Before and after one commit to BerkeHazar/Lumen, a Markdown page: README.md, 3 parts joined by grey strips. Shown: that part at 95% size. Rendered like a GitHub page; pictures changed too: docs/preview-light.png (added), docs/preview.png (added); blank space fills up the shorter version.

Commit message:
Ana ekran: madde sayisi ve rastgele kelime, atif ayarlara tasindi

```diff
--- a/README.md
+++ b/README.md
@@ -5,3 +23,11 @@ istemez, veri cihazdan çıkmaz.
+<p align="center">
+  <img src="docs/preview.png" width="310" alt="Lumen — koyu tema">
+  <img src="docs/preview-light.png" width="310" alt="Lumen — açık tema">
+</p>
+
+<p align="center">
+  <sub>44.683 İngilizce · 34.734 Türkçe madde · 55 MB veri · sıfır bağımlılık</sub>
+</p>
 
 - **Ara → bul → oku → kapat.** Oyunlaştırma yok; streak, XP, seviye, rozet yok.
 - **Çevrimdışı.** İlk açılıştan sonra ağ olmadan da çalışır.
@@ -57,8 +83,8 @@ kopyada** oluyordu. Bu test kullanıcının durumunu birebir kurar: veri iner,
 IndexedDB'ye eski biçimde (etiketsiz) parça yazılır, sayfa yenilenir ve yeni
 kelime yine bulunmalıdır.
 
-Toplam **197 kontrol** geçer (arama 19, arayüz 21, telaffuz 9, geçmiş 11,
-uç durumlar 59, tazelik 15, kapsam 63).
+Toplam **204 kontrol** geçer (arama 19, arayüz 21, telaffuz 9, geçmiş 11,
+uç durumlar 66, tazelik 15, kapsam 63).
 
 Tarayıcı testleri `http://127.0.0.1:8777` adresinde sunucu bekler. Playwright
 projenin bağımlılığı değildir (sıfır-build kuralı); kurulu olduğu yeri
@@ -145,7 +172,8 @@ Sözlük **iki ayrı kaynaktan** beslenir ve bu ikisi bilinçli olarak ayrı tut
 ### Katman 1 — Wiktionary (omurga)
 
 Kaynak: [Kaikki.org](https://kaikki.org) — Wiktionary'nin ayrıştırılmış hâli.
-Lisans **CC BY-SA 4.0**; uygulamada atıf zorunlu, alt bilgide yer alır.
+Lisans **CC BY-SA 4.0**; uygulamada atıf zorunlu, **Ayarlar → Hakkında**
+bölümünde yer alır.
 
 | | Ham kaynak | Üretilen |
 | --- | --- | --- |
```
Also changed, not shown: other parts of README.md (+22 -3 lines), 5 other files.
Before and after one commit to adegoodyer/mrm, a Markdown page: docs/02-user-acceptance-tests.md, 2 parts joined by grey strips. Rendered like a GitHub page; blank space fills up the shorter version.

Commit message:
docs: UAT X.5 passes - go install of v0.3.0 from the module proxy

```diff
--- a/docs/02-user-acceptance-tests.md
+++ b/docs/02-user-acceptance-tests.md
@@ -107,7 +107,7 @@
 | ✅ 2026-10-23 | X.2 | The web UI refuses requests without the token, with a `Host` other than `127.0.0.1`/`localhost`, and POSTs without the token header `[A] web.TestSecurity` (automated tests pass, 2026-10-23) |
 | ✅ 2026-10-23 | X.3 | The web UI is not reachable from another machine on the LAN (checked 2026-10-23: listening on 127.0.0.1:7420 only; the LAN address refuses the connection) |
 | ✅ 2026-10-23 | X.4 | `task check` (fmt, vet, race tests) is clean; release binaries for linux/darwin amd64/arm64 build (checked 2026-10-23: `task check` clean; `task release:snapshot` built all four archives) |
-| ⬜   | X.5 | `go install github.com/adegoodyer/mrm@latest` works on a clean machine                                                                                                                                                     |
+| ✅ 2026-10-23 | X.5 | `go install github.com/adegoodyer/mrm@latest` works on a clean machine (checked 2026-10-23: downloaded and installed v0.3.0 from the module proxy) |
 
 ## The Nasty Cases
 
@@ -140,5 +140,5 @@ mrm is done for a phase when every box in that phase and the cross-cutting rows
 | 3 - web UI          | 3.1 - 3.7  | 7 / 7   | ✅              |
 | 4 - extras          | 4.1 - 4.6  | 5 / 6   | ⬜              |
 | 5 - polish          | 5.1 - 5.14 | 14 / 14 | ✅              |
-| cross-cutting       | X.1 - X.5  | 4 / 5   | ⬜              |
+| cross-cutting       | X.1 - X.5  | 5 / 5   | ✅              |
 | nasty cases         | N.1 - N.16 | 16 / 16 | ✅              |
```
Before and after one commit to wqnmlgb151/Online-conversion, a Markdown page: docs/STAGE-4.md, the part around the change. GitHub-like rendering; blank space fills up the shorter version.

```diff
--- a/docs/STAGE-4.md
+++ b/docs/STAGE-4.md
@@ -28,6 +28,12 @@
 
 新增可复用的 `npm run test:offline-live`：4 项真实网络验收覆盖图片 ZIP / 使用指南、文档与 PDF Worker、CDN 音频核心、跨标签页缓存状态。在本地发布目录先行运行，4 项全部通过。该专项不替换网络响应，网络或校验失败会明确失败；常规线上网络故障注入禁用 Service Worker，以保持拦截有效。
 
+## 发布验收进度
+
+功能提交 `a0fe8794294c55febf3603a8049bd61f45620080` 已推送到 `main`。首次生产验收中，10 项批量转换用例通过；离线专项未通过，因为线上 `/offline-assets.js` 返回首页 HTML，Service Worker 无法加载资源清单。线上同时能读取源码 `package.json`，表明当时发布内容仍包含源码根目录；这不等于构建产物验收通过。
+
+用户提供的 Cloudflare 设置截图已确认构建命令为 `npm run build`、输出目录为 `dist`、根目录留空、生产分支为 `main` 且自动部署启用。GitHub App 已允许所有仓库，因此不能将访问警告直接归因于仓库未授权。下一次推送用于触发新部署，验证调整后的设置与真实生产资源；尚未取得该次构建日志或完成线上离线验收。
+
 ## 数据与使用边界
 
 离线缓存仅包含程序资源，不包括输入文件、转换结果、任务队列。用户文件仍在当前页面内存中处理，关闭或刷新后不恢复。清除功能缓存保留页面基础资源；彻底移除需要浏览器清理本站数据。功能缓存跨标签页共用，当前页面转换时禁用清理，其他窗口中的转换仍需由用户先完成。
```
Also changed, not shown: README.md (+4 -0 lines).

########################################

• **Work instruction**: Go through the listing above and locate each line that holds the word "README". Copy those lines.

• **Exercise response**:
Before and after one commit to BerkeHazar/Lumen, a Markdown page: README.md, 3 parts joined by grey strips. Shown: that part at 95% size. Rendered like a GitHub page; pictures changed too: docs/preview-light.png (added), docs/preview.png (added); blank space fills up the shorter version.
--- a/README.md
+++ b/README.md
Also changed, not shown: other parts of README.md (+22 -3 lines), 5 other files.
Also changed, not shown: README.md (+4 -0 lines).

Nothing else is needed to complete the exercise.